AIM OF THE EXERCISE — If a line in the material below has the word "chek", copy it.

[[ EXERCISE DATA open ]]

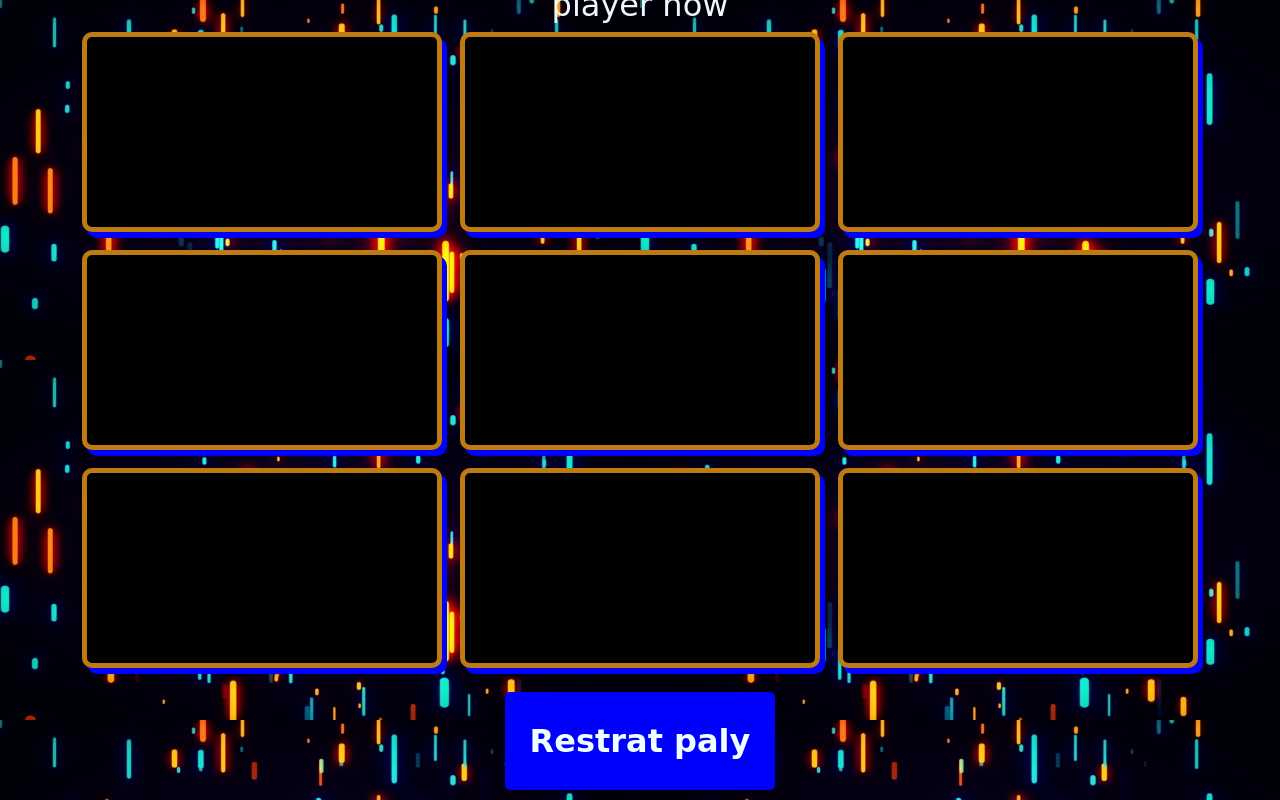
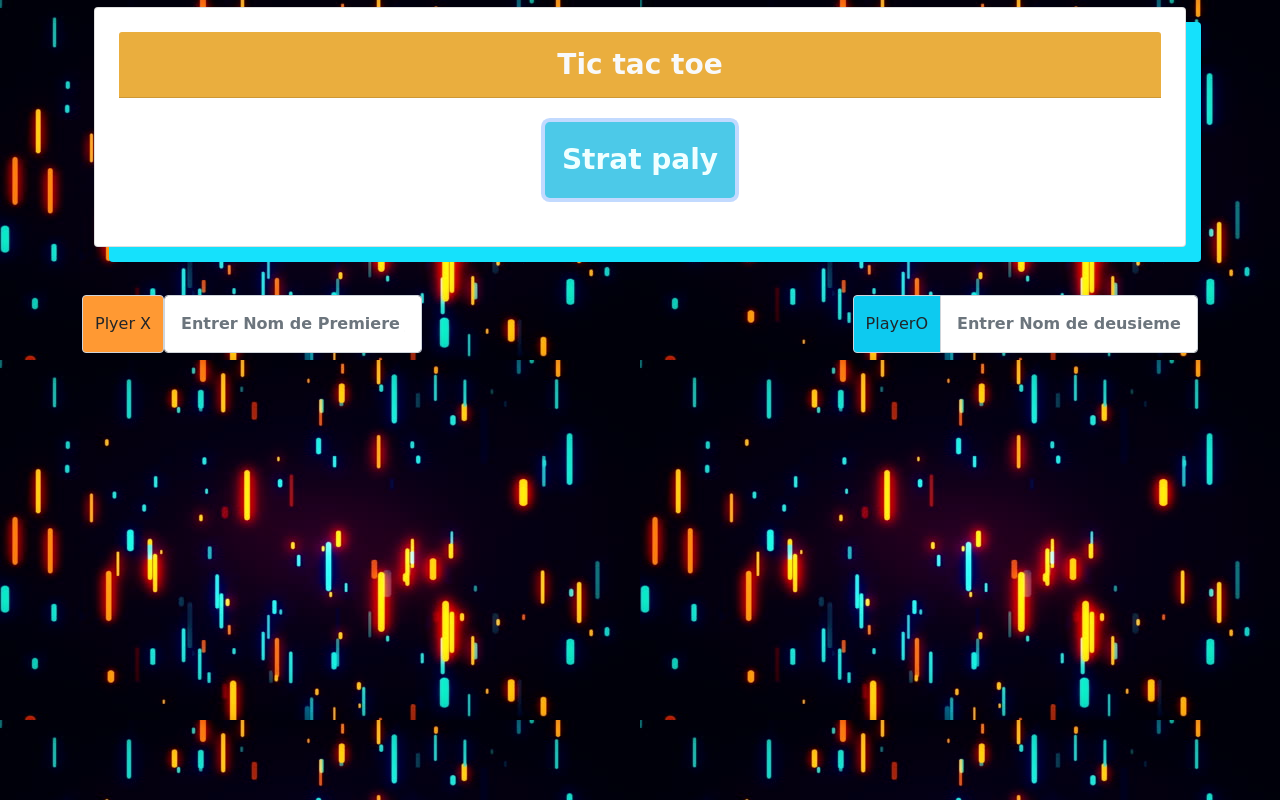
Before and after one commit to soumiaessabiry/Mini-projet-Tic-Tac-Toe-en-javascript, a plain HTML site: page index.html in a window 1280 px wide. Both pictures are taken after a click on the button "Strat paly". Shown: the top 800 px of the page. Drawn offline with nearby package versions, Linux system fonts and the light colour scheme.

Commit message:
modifier et ajouter des condition

```diff
--- a/index.html
+++ b/index.html
@@ -11,29 +11,43 @@
 <body>
 
     <div class="container">
+
         <div class="container  home">
             <div class="card p-4">
                 <h5 class="card-header d-flex justify-content-center p-3  fw-bolder fs-3 text-light" style="background:rgb(234, 174, 62); color: azure;" ><strong>Tic tac toe</strong></h5>
                 <div class="card-body d-flex justify-content-center p-4">
-                 <button class=" btn mx-4 btn-lg btn-lg p-3 fw-bolder fs-3" style="background:rgb(76, 201, 232); color: azure;" id="startPlay">Strat paly</button>
+                 <button class=" btn mx-4 btn-lg btn-lg p-3 fw-bolder fs-3" style="background:rgb(76, 201, 232); color: azure;" id="startPlay" onclick="play()">Strat paly</button>
              </div>
 
             </div>
 
         </div>
+        <div class="btn-toolbar justify-content-between mt-5 plyername " role="toolbar" aria-label="Toolbar with button groups">
+            <div class="btn-group" role="group" aria-label="First group">
+                <div class="input-group-text " style="background:#ff9933;" >Plyer X</div>
+                <input type="text" class="form-control p-3 fw-bolder" id="ply1" placeholder="Entrer Nom de Premiere joueur" >
+            </div>
+            <div class="input-group">
+              <div class="input-group-text bg-info "  >PlayerO</div>
+              <input type="text" class="form-control p-3 fw-bolder fs-6" id="ply2" placeholder="Entrer Nom de deusieme joueur" >
+            </div>
+        </div>
+
+
       <div class="game">
-        <h1 id="plyerNow"> player now </h1>
-
+        <!-- <h1 id="plyer1"></h1> -->
+        <!-- <h1 id="plyer2"></h1> -->
+        <h1 id="statue"></h1>
         <div class="cases">
-            <div class="cell"></div>
-            <div class="cell" ></div>
-            <div class="cell"></div>
-            <div class="cell"></div>
-            <div class="cell"></div>
-            <div class="cell"></div>
-            <div class="cell"></div>
-            <div class="cell"></div>
-            <div class="cell"></div>
+            <div class="cell" id="1" ></div>
+            <div class="cell" id="2" ></div>
+            <div class="cell" id="3" ></div>
+            <div class="cell" id="4" ></div>
+            <div class="cell" id="5" ></div>
+            <div class="cell" id="6" ></div>
+            <div class="cell" id="7" ></div>
+            <div class="cell" id="8" ></div>
+            <div class="cell" id="9" ></div>
 
         </div>
         <div class="d-flex justify-content-center p-4">
--- a/index.js
+++ b/index.js
@@ -1,19 +1,20 @@
-// ajouter local storge
-// localStorage.setItem('name','rami')
-// localStorage.setItem('age','21')
-// // Session stirge
-// sessionStorage.setItem('name',"souùa")
-// // get element by local storage
 
-// const namee=localStorage.getItem("name")
-// console.log(namee);
 let home=document.querySelector(".home");
 let game=document.querySelector(".game");
 let startPlay =document.getElementById("startPlay");
 let cells=document.querySelectorAll(".cell");
 cells=Array.from(cells);
-let playernow=document.getElementById("plyerNow");
+console.log();
+// let player1=document.getElementById("plyer1");
+// let player2=document.getElementById("plyer2");
 let restart=document.getElementById("RestratPlay");
+let winner=document.getElementById("statue");
+let nameplyer1=document.getElementById("Ply1");
+let nameplyer2=document.getElementById("Ply2");
+let scorworn=0;
+let win=0;
+let worn=false;
+
  let currentplayer="X";
 let options=[
     [0,1,2],
@@ -25,10 +26,23 @@ let currentplayer="X";
     [2,4,6],
     [0,4,8],
  ]
+//  let sp = document.getElementById("startPlay").value;
 
 
 
-startPlay.addEventListener("click", function() {
+//     startPlay.addEventListener("click", function() {
+//     if (getComputedStyle(home).display !="none" && getComputedStyle(game).opacity =="0") {
+//         home.style.display="none";
+//         game.style.opacity="1";
+//     } else {
+//         home.style.display="block";
+//         game.style.opacity="0";
+
+//     }
+//   });
+function play() {
+    var x = document.getElementById("startPlay").value;
+    if (document.getElementById("ply1").value !="" && document.getElementById("ply2").value !="" ) {
         if (getComputedStyle(home).display !="none" && getComputedStyle(game).opacity =="0") {
                     home.style.display="none";
                     game.style.opacity="1";
@@ -37,39 +51,92 @@ startPlay.addEventListener("click", function() {
                     game.style.opacity="0";
 
                 }
-  });
+        localStorage.setItem("plyerX",document.getElementById("ply1").value);
+        localStorage.setItem("plyerO",document.getElementById("ply2").value);
+
+    }
+    }
 
   function checkWinner(){
-    options.forEach(function (opt) {
-        let chek= opt.every(idx => cells[idx].innerText.trim() == currentplayer)
+    options.forEach(checkcell);
+    function checkcell(opt){
+        let chek;
+        chek= opt.every(idx => cells[idx].innerText.trim() == currentplayer);
+
         if (chek) {
-            chagecolor(opt);
-            localStorage.setItem("worn",currentplayer);
+            if (currentplayer=="X") {
+                document.getElementById("ply1").setAttribute("style", "background-color:#ff9933;");
+                worn==true;
+            }if (currentplayer=="O") {
+
+                document.getElementById("ply2").setAttribute("style", "background-color:#33ccff;");
+
+                worn==true;
 
             }
-    })
+
+
+            chagecolor(opt);
+
 
         }
+        if(win==9 && worn==false ){
+            winner.innerHTML=`<strong class="text-danger">Drooow</strong>`;
+
+        }
+
+
+
+
+
+    }
+
+  }
+// function checkWinner() {
+    // if (localStorage.getItem("1")=="X" && localStorage.getItem("1")==localStorage.getItem("2") && localStorage.getItem("2")==localStorage.getItem("3")||localStorage.getItem("1")==localStorage.getItem("4") && localStorage.getItem("4")==localStorage.getItem("7")||localStorage.getItem("1")==localStorage.getItem("5") && localStorage.getItem("5")==localStorage.getItem("9"))
+    // {
+    // console.log("x is winner");
+    // }
+    // else if (localStorage.getItem("1")=="O" && localStorage.getItem("1")==localStorage.getItem("2") && localStorage.getItem("2")==localStorage.getItem("3")||localStorage.getItem("1")==localStorage.getItem("4") && localStorage.getItem("4")==localStorage.getItem("7")||localStorage.getItem("1")==localStorage.getItem("5") && localStorage.getItem("5")==localStorage.getItem("9"))
+    // {
+    // console.log("O is winner");
+    // }
+    // let idc=localStorage.getItem(idcell);
+    // console.log(idc);
+// }
+
+
 
   function  chagecolor(opt){
     opt.forEach(function(idx){
         cells[idx].classList.add("winner");
+        console.log(cells);
     })
   }
 
 
+
    cells.forEach(function (cell) {
     cell.addEventListener('click',function(){
+        win++;
+        // let idcell = this.getAttribute('id');
+        // console.log(idcell);
 
-        if (cell.innerHTML.trim() != "") return
+        if (cell.innerHTML.trim() !="") return
             cell.innerHTML=currentplayer;
-            playernow.innerHTML=currentplayer;
+            console.log(currentplayer);
+
+
+            // localStorage.setItem(idcell,currentplayer);
             checkWinner();
+
           currentplayer = currentplayer == "X" ? "O" :"X"
+
 
     })
   })
 
   function Restart(){
+    localStorage.clear();
     location.reload();
 }
--- a/style.css
+++ b/style.css
@@ -59,6 +59,9 @@ h1{
   /* width: 150px; */
 
 }
+.winnermess{
+  display: none;
+}
 
 
 .cell.winner{
```
Lines whose indentation alone changed are shown as unchanged.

[[ EXERCISE DATA closed ]]

EXERCISE RESULT —
-        let chek= opt.every(idx => cells[idx].innerText.trim() == currentplayer)
+        let chek;
+        chek= opt.every(idx => cells[idx].innerText.trim() == currentplayer);
         if (chek) {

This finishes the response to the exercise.